*** Block opens ***
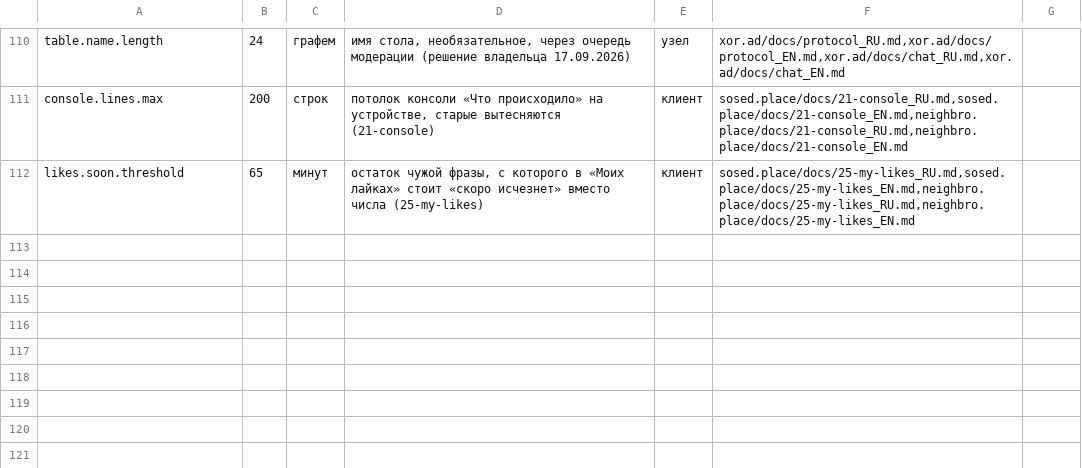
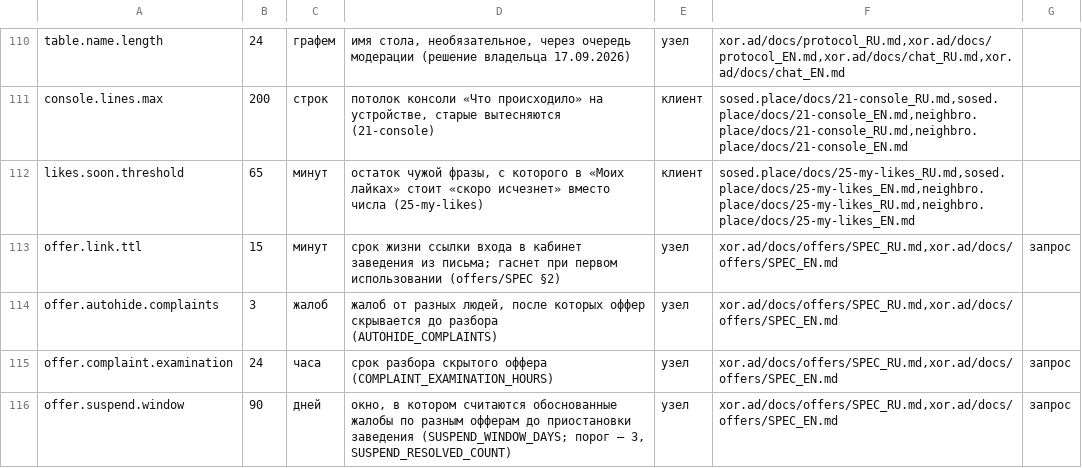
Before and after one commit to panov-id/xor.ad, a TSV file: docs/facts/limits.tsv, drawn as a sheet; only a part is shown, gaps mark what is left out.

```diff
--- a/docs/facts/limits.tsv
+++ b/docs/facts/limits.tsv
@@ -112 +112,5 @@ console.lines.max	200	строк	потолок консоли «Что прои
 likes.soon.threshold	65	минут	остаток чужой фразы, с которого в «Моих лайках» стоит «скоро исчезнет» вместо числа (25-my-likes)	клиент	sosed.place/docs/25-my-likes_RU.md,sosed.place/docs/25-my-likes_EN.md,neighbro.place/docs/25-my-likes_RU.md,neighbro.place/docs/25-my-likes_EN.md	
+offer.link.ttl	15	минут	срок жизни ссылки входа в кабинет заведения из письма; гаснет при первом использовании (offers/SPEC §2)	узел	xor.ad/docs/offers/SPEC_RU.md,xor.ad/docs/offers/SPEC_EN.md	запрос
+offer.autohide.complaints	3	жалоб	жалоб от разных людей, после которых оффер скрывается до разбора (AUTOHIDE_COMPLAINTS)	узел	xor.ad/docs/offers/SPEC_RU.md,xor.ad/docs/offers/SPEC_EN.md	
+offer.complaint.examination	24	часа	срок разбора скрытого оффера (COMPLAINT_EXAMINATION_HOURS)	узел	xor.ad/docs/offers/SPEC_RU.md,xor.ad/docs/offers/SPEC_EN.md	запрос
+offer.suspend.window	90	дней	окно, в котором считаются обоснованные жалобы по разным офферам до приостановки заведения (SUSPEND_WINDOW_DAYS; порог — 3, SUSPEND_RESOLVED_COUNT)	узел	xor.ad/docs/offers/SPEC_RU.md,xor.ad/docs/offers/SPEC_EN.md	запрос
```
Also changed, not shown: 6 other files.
*** Block closes ***
*** Block opens ***
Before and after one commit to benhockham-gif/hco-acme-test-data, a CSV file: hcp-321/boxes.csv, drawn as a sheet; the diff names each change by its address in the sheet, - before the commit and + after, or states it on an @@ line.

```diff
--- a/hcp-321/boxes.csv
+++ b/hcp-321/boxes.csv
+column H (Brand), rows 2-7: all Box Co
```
*** Block closes ***
• [Exercise brief] Check each line of the data for the word "срок", then state only how many lines hold it.

• [Exercise solution] 2